**Task statement:** What lines in the following entries hold the word "ETag"? Copy each one.
Records to use START
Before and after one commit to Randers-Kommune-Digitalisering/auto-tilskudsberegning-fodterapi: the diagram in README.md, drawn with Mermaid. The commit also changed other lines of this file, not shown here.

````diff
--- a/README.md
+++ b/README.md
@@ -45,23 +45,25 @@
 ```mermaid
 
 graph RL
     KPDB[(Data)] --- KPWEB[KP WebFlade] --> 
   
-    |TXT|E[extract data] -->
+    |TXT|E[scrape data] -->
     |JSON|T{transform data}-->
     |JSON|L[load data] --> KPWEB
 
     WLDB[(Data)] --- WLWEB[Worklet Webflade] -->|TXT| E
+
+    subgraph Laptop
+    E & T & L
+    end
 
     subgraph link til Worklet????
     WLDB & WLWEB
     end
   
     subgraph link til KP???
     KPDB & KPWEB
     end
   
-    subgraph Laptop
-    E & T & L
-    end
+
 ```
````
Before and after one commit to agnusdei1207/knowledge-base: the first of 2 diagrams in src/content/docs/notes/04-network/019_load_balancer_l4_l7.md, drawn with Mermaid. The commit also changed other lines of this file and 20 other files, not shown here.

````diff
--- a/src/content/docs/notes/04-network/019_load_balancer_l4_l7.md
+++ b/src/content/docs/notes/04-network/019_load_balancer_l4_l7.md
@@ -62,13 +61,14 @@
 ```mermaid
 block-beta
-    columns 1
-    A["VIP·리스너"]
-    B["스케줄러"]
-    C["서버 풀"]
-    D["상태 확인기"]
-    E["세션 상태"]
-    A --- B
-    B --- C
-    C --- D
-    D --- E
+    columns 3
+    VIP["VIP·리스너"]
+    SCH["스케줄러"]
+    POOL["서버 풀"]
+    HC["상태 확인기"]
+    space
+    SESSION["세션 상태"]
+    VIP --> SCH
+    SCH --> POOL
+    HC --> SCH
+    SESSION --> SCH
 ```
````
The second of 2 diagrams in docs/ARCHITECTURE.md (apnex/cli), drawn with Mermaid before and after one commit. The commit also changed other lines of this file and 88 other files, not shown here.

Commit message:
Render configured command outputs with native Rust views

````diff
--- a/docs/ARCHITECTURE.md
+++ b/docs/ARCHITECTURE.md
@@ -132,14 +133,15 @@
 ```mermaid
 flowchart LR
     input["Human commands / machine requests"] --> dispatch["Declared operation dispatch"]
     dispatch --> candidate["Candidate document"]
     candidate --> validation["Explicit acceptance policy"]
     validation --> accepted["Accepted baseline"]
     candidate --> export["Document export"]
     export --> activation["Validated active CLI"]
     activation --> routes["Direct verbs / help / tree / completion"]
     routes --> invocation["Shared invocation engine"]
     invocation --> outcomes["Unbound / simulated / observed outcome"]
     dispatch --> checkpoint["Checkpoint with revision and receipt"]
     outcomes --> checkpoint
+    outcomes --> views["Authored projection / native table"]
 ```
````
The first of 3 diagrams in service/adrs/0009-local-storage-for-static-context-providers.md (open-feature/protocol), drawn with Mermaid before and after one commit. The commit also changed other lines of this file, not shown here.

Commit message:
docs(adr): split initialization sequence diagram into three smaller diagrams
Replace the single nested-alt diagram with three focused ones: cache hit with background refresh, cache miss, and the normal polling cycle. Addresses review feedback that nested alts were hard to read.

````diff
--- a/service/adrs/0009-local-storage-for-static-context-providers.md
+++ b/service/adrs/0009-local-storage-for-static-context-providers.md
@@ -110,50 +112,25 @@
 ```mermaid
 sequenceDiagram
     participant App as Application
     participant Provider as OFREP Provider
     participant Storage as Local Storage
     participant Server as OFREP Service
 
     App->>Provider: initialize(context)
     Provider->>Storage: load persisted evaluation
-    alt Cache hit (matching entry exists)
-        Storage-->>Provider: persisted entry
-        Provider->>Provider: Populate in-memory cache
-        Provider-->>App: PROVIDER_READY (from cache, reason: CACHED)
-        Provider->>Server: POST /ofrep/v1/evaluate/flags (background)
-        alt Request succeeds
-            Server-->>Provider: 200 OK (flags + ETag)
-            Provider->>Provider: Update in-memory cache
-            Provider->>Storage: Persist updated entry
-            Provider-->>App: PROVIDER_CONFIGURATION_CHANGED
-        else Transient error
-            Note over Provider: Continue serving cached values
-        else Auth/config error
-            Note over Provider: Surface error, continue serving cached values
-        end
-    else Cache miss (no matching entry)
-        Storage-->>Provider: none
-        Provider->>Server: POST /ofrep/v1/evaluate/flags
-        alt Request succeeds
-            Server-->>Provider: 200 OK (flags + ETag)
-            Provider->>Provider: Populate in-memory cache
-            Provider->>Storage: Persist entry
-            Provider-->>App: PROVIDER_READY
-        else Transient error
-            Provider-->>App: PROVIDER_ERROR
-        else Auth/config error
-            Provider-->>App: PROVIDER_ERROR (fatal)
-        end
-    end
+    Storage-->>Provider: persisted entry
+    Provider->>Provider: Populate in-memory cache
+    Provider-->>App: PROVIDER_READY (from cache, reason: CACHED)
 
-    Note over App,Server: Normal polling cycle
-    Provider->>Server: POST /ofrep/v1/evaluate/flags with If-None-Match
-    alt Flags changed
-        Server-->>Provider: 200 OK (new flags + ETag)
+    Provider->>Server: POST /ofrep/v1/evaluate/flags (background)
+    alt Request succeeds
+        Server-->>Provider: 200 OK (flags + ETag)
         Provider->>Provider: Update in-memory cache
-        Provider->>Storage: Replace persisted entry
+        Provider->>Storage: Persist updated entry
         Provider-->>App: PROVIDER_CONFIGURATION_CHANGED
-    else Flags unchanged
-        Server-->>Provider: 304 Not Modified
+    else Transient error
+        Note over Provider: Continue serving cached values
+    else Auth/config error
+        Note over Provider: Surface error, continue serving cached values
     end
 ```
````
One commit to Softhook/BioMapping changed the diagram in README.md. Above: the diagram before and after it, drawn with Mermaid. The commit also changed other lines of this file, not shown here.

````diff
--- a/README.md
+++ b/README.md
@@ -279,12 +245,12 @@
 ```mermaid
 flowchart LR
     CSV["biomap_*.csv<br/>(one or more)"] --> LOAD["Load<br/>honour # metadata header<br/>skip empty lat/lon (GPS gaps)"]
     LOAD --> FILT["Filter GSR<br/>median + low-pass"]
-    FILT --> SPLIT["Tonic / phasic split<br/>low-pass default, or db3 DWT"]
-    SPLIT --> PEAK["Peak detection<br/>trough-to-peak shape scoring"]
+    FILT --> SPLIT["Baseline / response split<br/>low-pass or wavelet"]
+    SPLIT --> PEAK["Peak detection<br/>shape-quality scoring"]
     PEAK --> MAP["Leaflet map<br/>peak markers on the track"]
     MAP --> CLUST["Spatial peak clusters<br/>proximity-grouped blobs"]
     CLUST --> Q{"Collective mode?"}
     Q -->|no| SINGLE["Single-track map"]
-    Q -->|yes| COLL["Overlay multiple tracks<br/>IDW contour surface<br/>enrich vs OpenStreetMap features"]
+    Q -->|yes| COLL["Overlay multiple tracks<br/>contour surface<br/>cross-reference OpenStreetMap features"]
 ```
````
Records to use END
**Exercise solution:**
-            Server-->>Provider: 200 OK (flags + ETag)
-            Server-->>Provider: 200 OK (flags + ETag)
-        Server-->>Provider: 200 OK (new flags + ETag)
+        Server-->>Provider: 200 OK (flags + ETag)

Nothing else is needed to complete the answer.